Those first D10 dozers to emerge from Building SS in East Peoria were significant not just for their size — at the time, the model represented the largest and most powerful of Cat's most iconic product.

One design element in particular made the D10 noticeably different than its smaller siblings: the elevated sprocket and final drive. The circular component that lifted the track and changed its overall outline to a more triangular shape made its debut with the D10 and proved to be such a marvel of engineering that it came to be incorporated throughout the tractor lineup.

"It was absolutely revolutionary when we introduced it 40 years ago," said Al Kenworthy, a large tractor engineering technical steward at Caterpillar. "It was a stem to stern, top to bottom redesign."

That elevated sprocket lifted the final drive higher off the ground, away from the rocks and dirt where tractors work, extending drive life and machine uptime.

The elevation of that component also isolated the drive from shocks and impacts, and allowed for a variety of different undercarriages to shift the balance of the machine for specific components, making the tractor more customizable for specialized applications.

Less noticeable but no less significant to the original D10 was its modular design. Major components of the tractor are manufactured separately and assembled at Building SS for a first test-run of the machine with all its systems connected and intact.

The D10 can then be shipped almost fully built or broken back down to components and re-assembled elsewhere on site. The modular design also significantly reduced downtime for common drivetrain repairs.

"The ability to take big chunks of the tractor and assemble them was also one of the hallmarks of the revolutionary design," Kenworthy said.

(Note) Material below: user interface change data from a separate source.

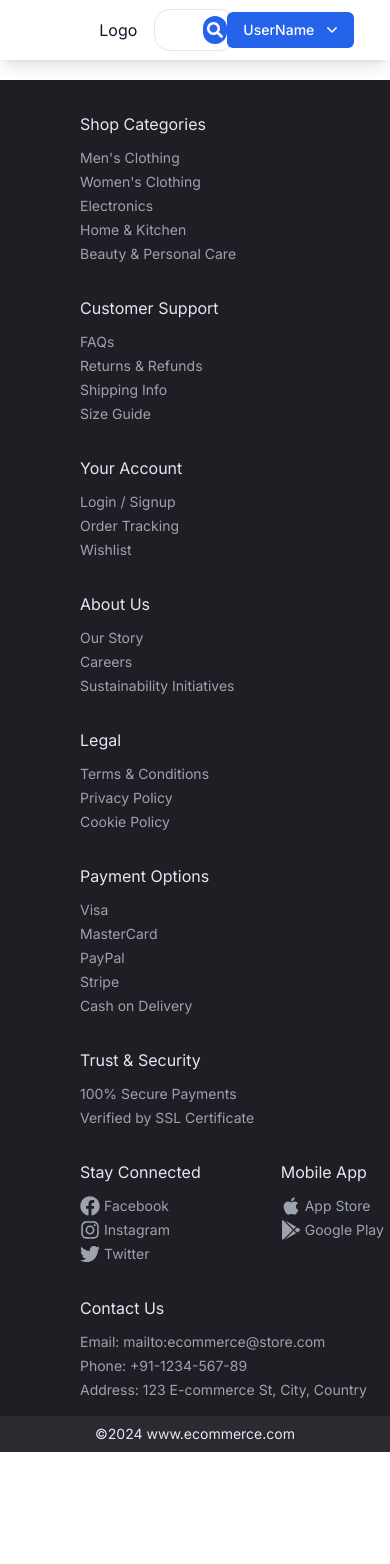
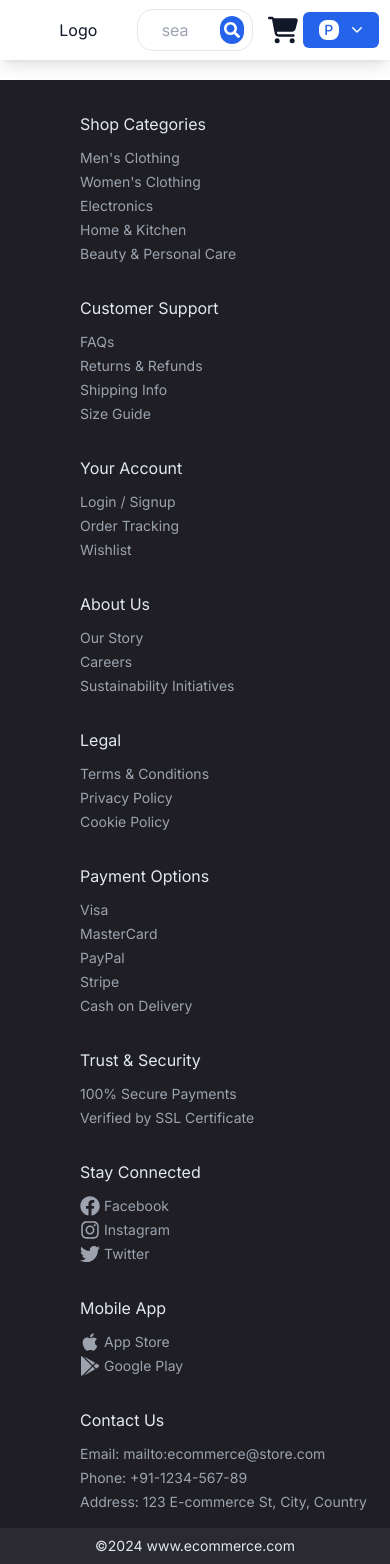
Before and after one commit to project-team1241/ecommerce_frontend, a React (Vite) app: page / in a window 390 px wide. Before the commit the page ends 1452 px from the top, so only its background shows below. Built offline with nearby package versions, Linux system fonts and the light colour scheme.

Commit message:
Dropdown changed

```diff
--- a/package.json
+++ b/package.json
@@ -4,7 +4,7 @@
     "version": "0.0.0",
     "type": "module",
     "scripts": {
-    "dev": "vite",
+        "dev": "vite --host",
         "build": "vite build",
         "lint": "eslint .",
         "preview": "vite preview"
--- a/src/components/Footer.jsx
+++ b/src/components/Footer.jsx
@@ -4,7 +4,7 @@ import FooterItems from "./FooterItems";
 
 const Footer = () => {
     return (
-    <div className="bg-[#1e1e24] h-auto flex justify-betweenn whitespace-nowrap flex-wrap">
+        <div className="bg-[#1e1e24] h-auto flex whitespace-nowrap flex-wrap">
             {footerData.map((fitem, index) => (
                 <FooterItems key={index} {...fitem} />
             ))}
--- a/src/components/FooterItems.jsx
+++ b/src/components/FooterItems.jsx
@@ -2,16 +2,14 @@ import React from "react";
 
 const FooterItems = ({ heading, items }) => {
     return (
-    <section className="pl-20 pt-8 w-auto">
+        <section className="px-20 pt-8 w-auto">
             <h4 className="text-slate-200">{heading}</h4>
             <ul className="text-gray-400 text-sm pt-2">
                 {items.map((fsub, index) => (
                     <li key={index} className="pt-1">
                         <a href={fsub.link} className="hover:underline flex ">
                             {fsub.icon && (
-                <span className="text-xl text-gray-400 hover:text-blue-500 pr-1 ">
-                  {fsub.icon}
-                </span>
+                                <span className="text-xl text-gray-400 hover:text-blue-500 pr-1 ">{fsub.icon}</span>
                             )}
                             {fsub.label}
                         </a>
--- a/src/components/Nav.jsx
+++ b/src/components/Nav.jsx
@@ -12,12 +12,12 @@ const Nav = () => {
     }, []);
 
     return (
-        <div className="fixed grid grid-cols-3 place-items-center px-20 bg-[#ffffff] text-gray-900 h-[60px] rouded-b-[5px] shadow-lg  w-screen z-10">
+        <div className="fixed grid grid-cols-3 place-items-center px-5 bg-[#ffffff] text-gray-900 h-[60px] rouded-b-[5px] shadow-lg  w-screen z-10">
             <h2 className="cursor-pointer">Logo</h2>
             <Search />
             <div className="grid grid-cols-2 place-items-center">
-                <div className="h-[30px] w-[30px] relative z-11">
-                    <FaCartShopping className="h-[100%] w-[100%] self-center hover:text-blue-600 cursor-pointer"></FaCartShopping>
+                <div className="h-[30px] w-[30px] relative mx-5">
+                    <FaCartShopping className="h-[100%] w-[100%] mr-10 self-center hover:text-blue-600 cursor-pointer"></FaCartShopping>
                     <div
                         className={` ${
                             ordersCart > 0 ? "" : "hidden"
@@ -29,7 +29,9 @@ const Nav = () => {
                 {isLogin ? (
                     <ProfileDropdown />
                 ) : (
-                    <button className="w-full h-[50px] px-5 py-2 bg-blue-600 text-white rounded-lg">Login</button>
+                    <button className="flex flex-row justify-center items-center w-full h-10 px-5 py-2 bg-blue-600 text-white rounded-lg">
+                        Login
+                    </button>
                 )}
             </div>
         </div>
--- a/src/components/ProfileDropdown.jsx
+++ b/src/components/ProfileDropdown.jsx
@@ -30,17 +30,18 @@ function ProfileDropdown() {
     };
 
     return (
-        <div className="relative inline-block text-left">
+        <div className="relative w-[auto] text-left">
             <button
                 ref={buttonRef}
                 type="button"
-                className="inline-flex justify-center w-full px-4 py-2 text-sm font-medium text-white bg-blue-600 rounded-md hover:bg-blue-700 focus:outline-none"
+                className="flex justify-center w-auto px-4 py-2 text-sm font-medium text-white bg-blue-600 rounded-md hover:bg-blue-700 focus:outline-none"
                 id="menu-button"
                 aria-expanded="true"
                 aria-haspopup="true"
                 onClick={() => setEnableOptions(!enableOptions)}
             >
-                UserName
+                <span className="hidden sm:block">UserName</span>
+                <div className="block sm:hidden bg-white h-5 w-5 rounded-lg z-20 text-blue-600 ">P</div>
                 <svg
                     className={`-mr-1 ml-2 h-5 w-5 transition-transform ${enableOptions ? "rotate-180" : ""}`}
                     xmlns="http://www.w3.org/2000/svg"
--- a/src/components/Search.jsx
+++ b/src/components/Search.jsx
@@ -8,10 +8,10 @@ function Search() {
                 <label htmlFor="input" className="flex felx-row justify-center items-center ">
                     <input
                         type="search"
-                        className="w-full h-[20px] px-4 py-2 text-gray-700 rounded-lg focus:outline-none"
+                        className="w-full h-[20px] px-4 py-2 text-gray-700 rounded-lg focus:outline-none sm:block sm:placeholder:text-2sm"
                         placeholder="search a product"
                     />
-                    <button className="flex flex-row justify-center items-center bg-blue-600 h-7 w-8 p-1 rounded-2xl">
+                    <button className="flex flex-row justify-center items-center bg-blue-600 h-7 w-8 p-1 rounded-2xl hover:bg-blue-700">
                         <FaSearch className="text-white" />
                     </button>
                 </label>
```
Lines whose indentation alone changed are shown as unchanged.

The initial assembly can be completed in about 16 hours in East Peoria, where LeeAnn Silotto is one of the D10 inspectors working on the production line.

In one of the final stages before the first splash of diesel fuel enters the D10's 400-gallon tank and the 600-horesepower engine fires up for first time, Silotto checks the connections that make the machine work.

"I touch every washer, looking for loose washers, any loose connections, and any hose fouls — if they cross each other and touch together, that's unacceptable," said Silotto, who has worked on the line at Building SS for 14 years. "It was born on the high rise here, and it gets started here for the first time after it gets its fluids."

In the years since the D10 debuted, Caterpillar has created only one model that is larger and more powerful, the incrementally named D11, currently the top of the company lineup.

But the entire roster contains a critical element that was born with the D10 — the elevated sprocket that has given the track for the tractors its distinctive shape and improvements to productivity, efficiency, ease of maintenance and durability.

"All of those things were dramatically improved with the elevated sprocket tractor," Kenworthy said on a recent tour of Building SS as a finished D10 rolled off the line, destined for a customer in Russia. "This facility was built exclusively for what would become the family of elevated sprocket tractors."

Matt Buedel can be reached at 686-3154 or mbuedel@pjstar.com. Follow him on Twitter @JournoBuedel.